Telecom Lead Asia: In South Korea, the United States, and Japan, the number of LTE subscribers have surpassed that of WiMAX subscribers in Q4 2011, Q1 2012, and Q2 2012, respectively.
“Japan, South Korea, and the United States used to have strong mobile WiMAX proponents, so while the momentum and future of WiMAX and LTE are clear, it is somewhat surprising to see how long the subscriber crossover has actually taken,” said ABI Research director Phil Solis.
ABI Research forecasts that in mid-2014, subscribers to TDD- LTE will surpass WiMAX subscribers at which point WiMAX subscribers will begin their permanent, slow decline.
TD-LTE subscriber growth is slow with only a handful of smaller mobile operators currently servicing active subscribers. This will accelerate towards the end of 2013 and into 2014 when larger mobile operators with TDD spectrum start adding LTE subscribers – especially China Mobile.
In India, operators such as Bharti Airtel, Reliance Industries-owned Infotel Broadband, Aircel and Tikona are looking at utilizing TD-LTE technology for launching their mobile broadband services in the country.
LTE handsets are the primary LTE device for the foreseeable future capturing 77 percent of the LTE device market in 2011. This percentage is dipping a bit in 2012 as LTE external modems and media tablets with embedded LTE modules pick up, but LTE handsets will surpass 80 percent of device shipments during 2016.
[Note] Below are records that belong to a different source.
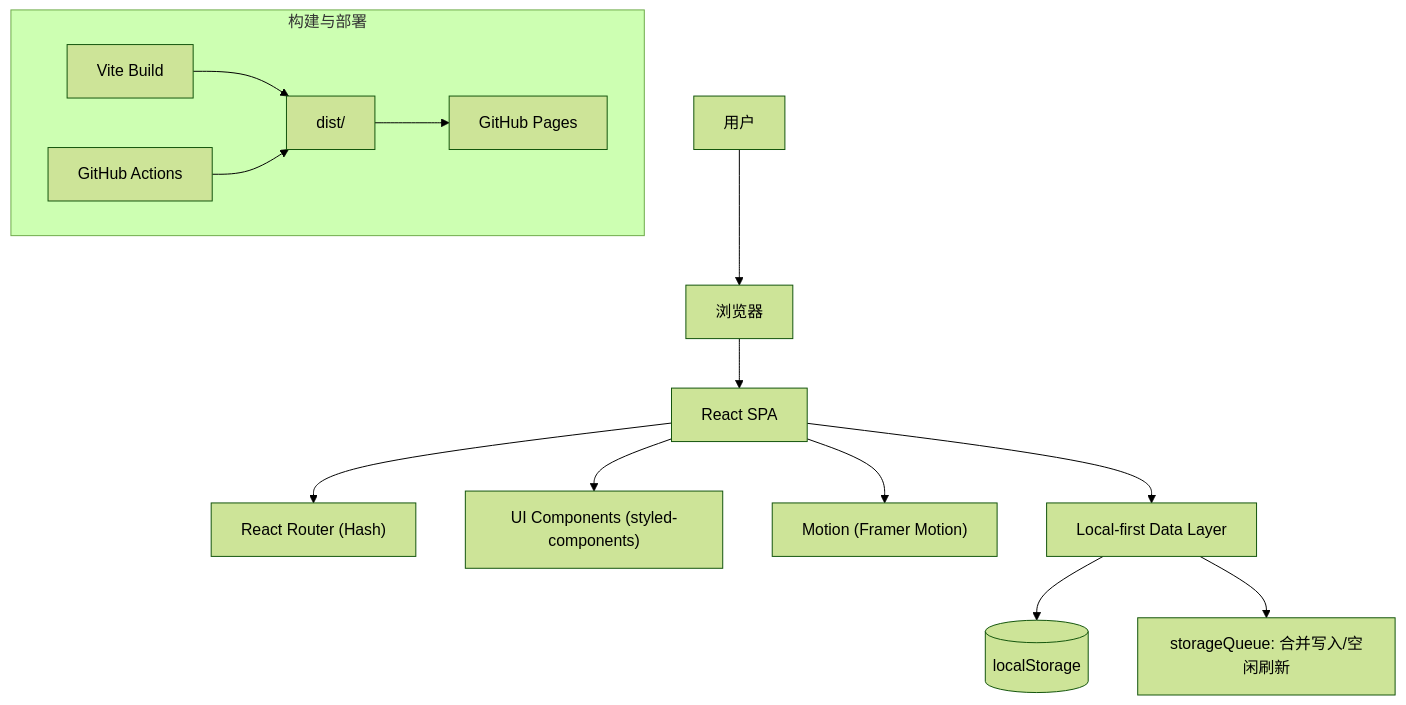
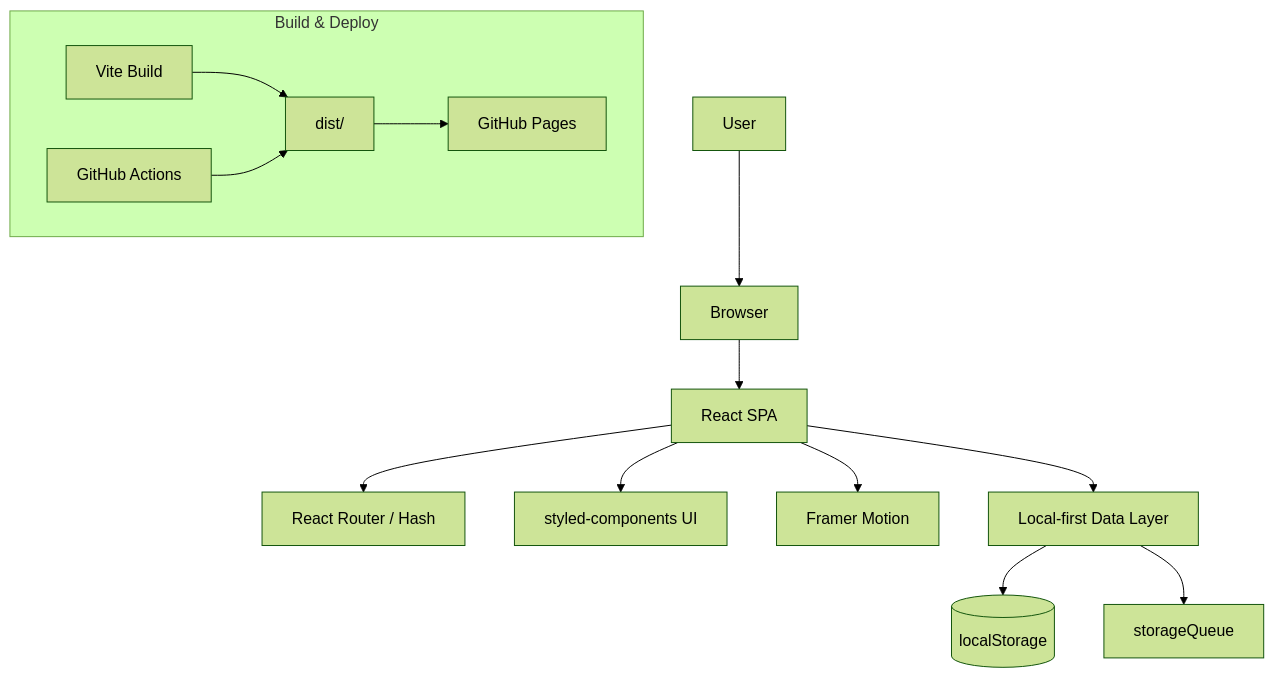
Before and after one commit to TUR1412/Guoman: the diagram in README.md, drawn with Mermaid (forest theme). The commit also changed other lines of this file and 28 other files, not shown here.

````diff
--- a/README.md
+++ b/README.md
@@ -134,19 +83,19 @@
 ```mermaid
 flowchart TD
-  User[用户] --> Browser[浏览器]
+  User[User] --> Browser[Browser]
   Browser --> App[React SPA]
 
-  App --> Router["React Router (Hash)"]
-  App --> UI["UI Components (styled-components)"]
-  App --> Motion["Motion (Framer Motion)"]
+  App --> Router[React Router / Hash]
+  App --> UI[styled-components UI]
+  App --> Motion[Framer Motion]
 
-  App --> Data["Local-first Data Layer"]
+  App --> Data[Local-first Data Layer]
   Data --> LS[(localStorage)]
-  Data --> Queue["storageQueue: 合并写入/空闲刷新"]
+  Data --> Queue[storageQueue]
 
-  subgraph Build[构建与部署]
+  subgraph Build[Build & Deploy]
     Vite[Vite Build] --> Dist[dist/]
     Actions[GitHub Actions] --> Dist
     Dist --> Pages[GitHub Pages]
   end
 ```
````
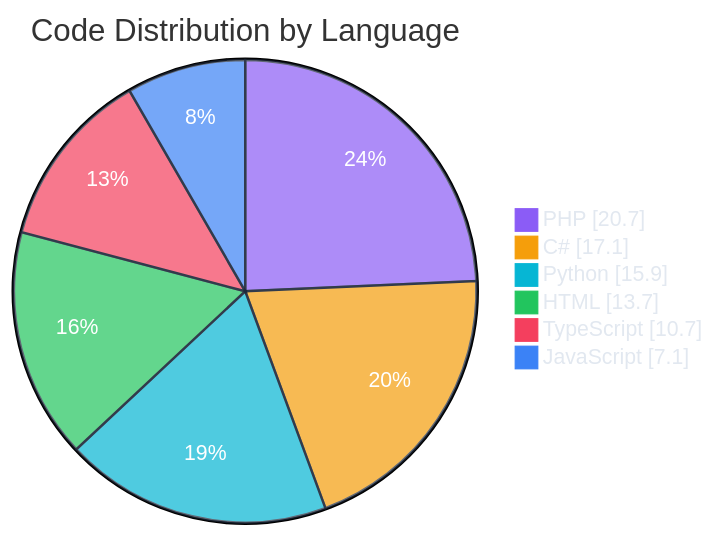
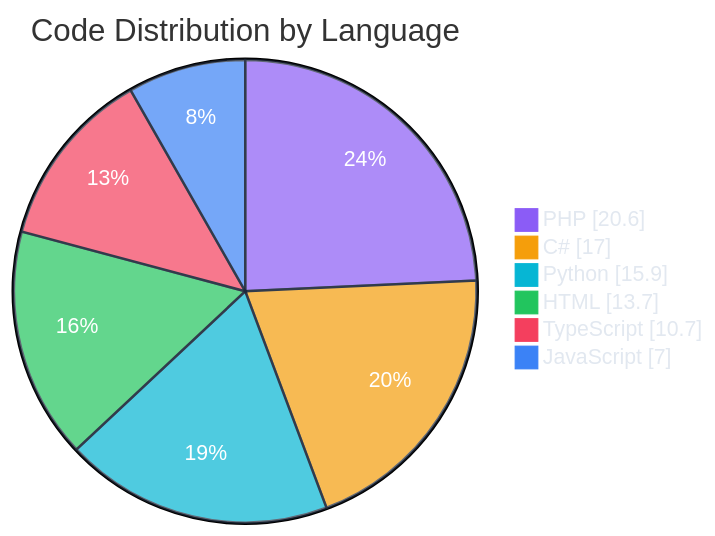
Before and after one commit to polo-nyan/polo-nyan: the second of 7 diagrams in README.md, drawn with Mermaid. The commit also changed other lines of this file and 1 other file, not shown here.

````diff
--- a/README.md
+++ b/README.md
@@ -229,11 +229,11 @@
 ```mermaid
 %%{init: {"theme": "base", "themeVariables": { "pie1": "#8b5cf6", "pie2": "#f59e0b", "pie3": "#06b6d4", "pie4": "#22c55e", "pie5": "#f43f5e", "pie6": "#3b82f6", "pie7": "#ec4899", "pieTextColor": "#ffffff", "pieLegendTextColor": "#e2e8f0", "pieSectionTextColor": "#ffffff", "pieStrokeColor": "#1e293b" }}}%%
 pie showData
     title Code Distribution by Language
-    "PHP" : 20.7
-    "C#" : 17.1
+    "PHP" : 20.6
+    "C#" : 17.0
     "Python" : 15.9
     "HTML" : 13.7
     "TypeScript" : 10.7
-    "JavaScript" : 7.1
+    "JavaScript" : 7.0
 ```
````
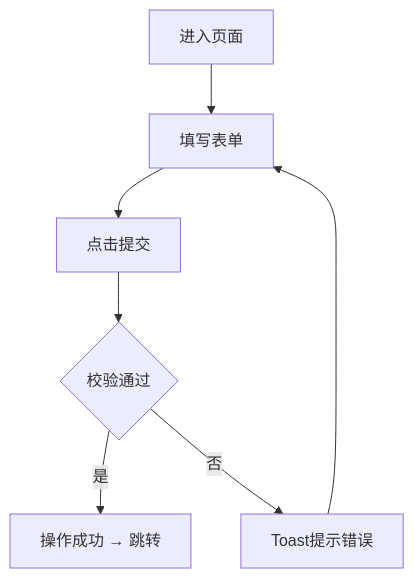
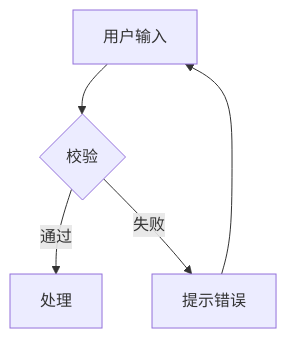
The third of 4 diagrams in rules/flowchart-rules.md (lyuxiaohei/prd-auto-generator), drawn with Mermaid before and after one commit. The commit also changed other lines of this file and 2 other files, not shown here.

First line of the commit message:
refactor: V0.52 集成diagram-design辅助技能，SKILL.md路由化，新增VERSIONING.md

````diff
--- a/rules/flowchart-rules.md
+++ b/rules/flowchart-rules.md
@@ -130,9 +226,7 @@
 ```mermaid
-flowchart TD
-    A[进入页面] --> B[填写表单]
-    B --> C[点击提交]
-    C --> D{校验通过}
-    D -->|是| E[操作成功 → 跳转]
-    D -->|否| F[Toast提示错误]
-    F --> B
+flowchart TB
+    Input[用户输入] --> Validate{校验}
+    Validate -->|通过| Process[处理]
+    Validate -->|失败| Error[提示错误]
+    Error --> Input
 ```
````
According to ABI Research, a few factors are holding back a potential explosion of non-handset LTE devices, but these are starting to get resolved and most of these factors will deteriorate over the next few years.
“The relatively new data share plans leave room for improvement and represent one diminishing factor holding back the wider LTE device market. Another is related to new and unique LTE chipset solutions coming to market over the next few years. However, one of the factors that will remain is the complexity and cost around mobile technology royalties and litigation,” Solis added.